What to work on:
All the entries below should be reproduced exactly.

Supplied information:
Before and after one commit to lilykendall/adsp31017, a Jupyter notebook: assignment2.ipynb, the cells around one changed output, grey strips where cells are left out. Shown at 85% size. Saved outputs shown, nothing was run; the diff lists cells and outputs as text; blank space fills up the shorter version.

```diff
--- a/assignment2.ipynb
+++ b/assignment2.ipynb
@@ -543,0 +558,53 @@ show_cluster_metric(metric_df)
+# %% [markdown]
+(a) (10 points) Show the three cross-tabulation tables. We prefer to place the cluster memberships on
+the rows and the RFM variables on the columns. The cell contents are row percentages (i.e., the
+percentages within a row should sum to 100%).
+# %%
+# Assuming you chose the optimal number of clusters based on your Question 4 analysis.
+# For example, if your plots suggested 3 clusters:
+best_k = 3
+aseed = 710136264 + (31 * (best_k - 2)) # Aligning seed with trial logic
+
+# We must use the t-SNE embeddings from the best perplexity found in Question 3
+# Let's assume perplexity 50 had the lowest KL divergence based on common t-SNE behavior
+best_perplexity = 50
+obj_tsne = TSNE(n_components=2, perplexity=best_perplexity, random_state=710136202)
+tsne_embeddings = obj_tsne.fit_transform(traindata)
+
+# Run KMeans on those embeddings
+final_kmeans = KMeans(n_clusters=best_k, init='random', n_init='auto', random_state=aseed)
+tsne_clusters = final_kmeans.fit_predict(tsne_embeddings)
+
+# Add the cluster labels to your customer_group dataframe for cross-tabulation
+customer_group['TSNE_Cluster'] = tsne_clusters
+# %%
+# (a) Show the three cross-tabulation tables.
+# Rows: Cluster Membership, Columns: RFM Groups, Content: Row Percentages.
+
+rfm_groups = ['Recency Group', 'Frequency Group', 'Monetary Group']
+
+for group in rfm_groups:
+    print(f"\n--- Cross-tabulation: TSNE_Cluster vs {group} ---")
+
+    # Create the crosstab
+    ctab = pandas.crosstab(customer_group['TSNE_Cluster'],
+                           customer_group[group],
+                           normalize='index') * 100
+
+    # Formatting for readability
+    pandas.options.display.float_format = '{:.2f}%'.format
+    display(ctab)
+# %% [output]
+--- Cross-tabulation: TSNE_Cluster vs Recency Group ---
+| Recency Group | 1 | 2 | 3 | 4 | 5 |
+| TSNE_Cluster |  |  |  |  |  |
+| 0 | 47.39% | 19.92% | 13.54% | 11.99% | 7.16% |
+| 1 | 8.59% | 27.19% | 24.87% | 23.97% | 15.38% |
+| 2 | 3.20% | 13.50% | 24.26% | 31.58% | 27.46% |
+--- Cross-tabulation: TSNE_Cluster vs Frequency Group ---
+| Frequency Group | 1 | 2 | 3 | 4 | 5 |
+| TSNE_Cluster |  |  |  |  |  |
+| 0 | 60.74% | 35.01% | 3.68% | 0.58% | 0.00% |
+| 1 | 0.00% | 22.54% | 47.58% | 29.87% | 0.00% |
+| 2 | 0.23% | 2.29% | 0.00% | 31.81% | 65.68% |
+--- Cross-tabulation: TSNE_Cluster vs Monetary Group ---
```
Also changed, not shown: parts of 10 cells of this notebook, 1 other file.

Answer section:
Before and after one commit to lilykendall/adsp31017, a Jupyter notebook: assignment2.ipynb, the cells around one changed output, grey strips where cells are left out. Shown at 85% size. Saved outputs shown, nothing was run; the diff lists cells and outputs as text; blank space fills up the shorter version.

```diff
--- a/assignment2.ipynb
+++ b/assignment2.ipynb
@@ -543,0 +558,53 @@ show_cluster_metric(metric_df)
+# %% [markdown]
+(a) (10 points) Show the three cross-tabulation tables. We prefer to place the cluster memberships on
+the rows and the RFM variables on the columns. The cell contents are row percentages (i.e., the
+percentages within a row should sum to 100%).
+# %%
+# Assuming you chose the optimal number of clusters based on your Question 4 analysis.
+# For example, if your plots suggested 3 clusters:
+best_k = 3
+aseed = 710136264 + (31 * (best_k - 2)) # Aligning seed with trial logic
+
+# We must use the t-SNE embeddings from the best perplexity found in Question 3
+# Let's assume perplexity 50 had the lowest KL divergence based on common t-SNE behavior
+best_perplexity = 50
+obj_tsne = TSNE(n_components=2, perplexity=best_perplexity, random_state=710136202)
+tsne_embeddings = obj_tsne.fit_transform(traindata)
+
+# Run KMeans on those embeddings
+final_kmeans = KMeans(n_clusters=best_k, init='random', n_init='auto', random_state=aseed)
+tsne_clusters = final_kmeans.fit_predict(tsne_embeddings)
+
+# Add the cluster labels to your customer_group dataframe for cross-tabulation
+customer_group['TSNE_Cluster'] = tsne_clusters
+# %%
+# (a) Show the three cross-tabulation tables.
+# Rows: Cluster Membership, Columns: RFM Groups, Content: Row Percentages.
+
+rfm_groups = ['Recency Group', 'Frequency Group', 'Monetary Group']
+
+for group in rfm_groups:
+    print(f"\n--- Cross-tabulation: TSNE_Cluster vs {group} ---")
+
+    # Create the crosstab
+    ctab = pandas.crosstab(customer_group['TSNE_Cluster'],
+                           customer_group[group],
+                           normalize='index') * 100
+
+    # Formatting for readability
+    pandas.options.display.float_format = '{:.2f}%'.format
+    display(ctab)
+# %% [output]
+--- Cross-tabulation: TSNE_Cluster vs Recency Group ---
+| Recency Group | 1 | 2 | 3 | 4 | 5 |
+| TSNE_Cluster |  |  |  |  |  |
+| 0 | 47.39% | 19.92% | 13.54% | 11.99% | 7.16% |
+| 1 | 8.59% | 27.19% | 24.87% | 23.97% | 15.38% |
+| 2 | 3.20% | 13.50% | 24.26% | 31.58% | 27.46% |
+--- Cross-tabulation: TSNE_Cluster vs Frequency Group ---
+| Frequency Group | 1 | 2 | 3 | 4 | 5 |
+| TSNE_Cluster |  |  |  |  |  |
+| 0 | 60.74% | 35.01% | 3.68% | 0.58% | 0.00% |
+| 1 | 0.00% | 22.54% | 47.58% | 29.87% | 0.00% |
+| 2 | 0.23% | 2.29% | 0.00% | 31.81% | 65.68% |
+--- Cross-tabulation: TSNE_Cluster vs Monetary Group ---
```
Also changed, not shown: parts of 10 cells of this notebook, 1 other file.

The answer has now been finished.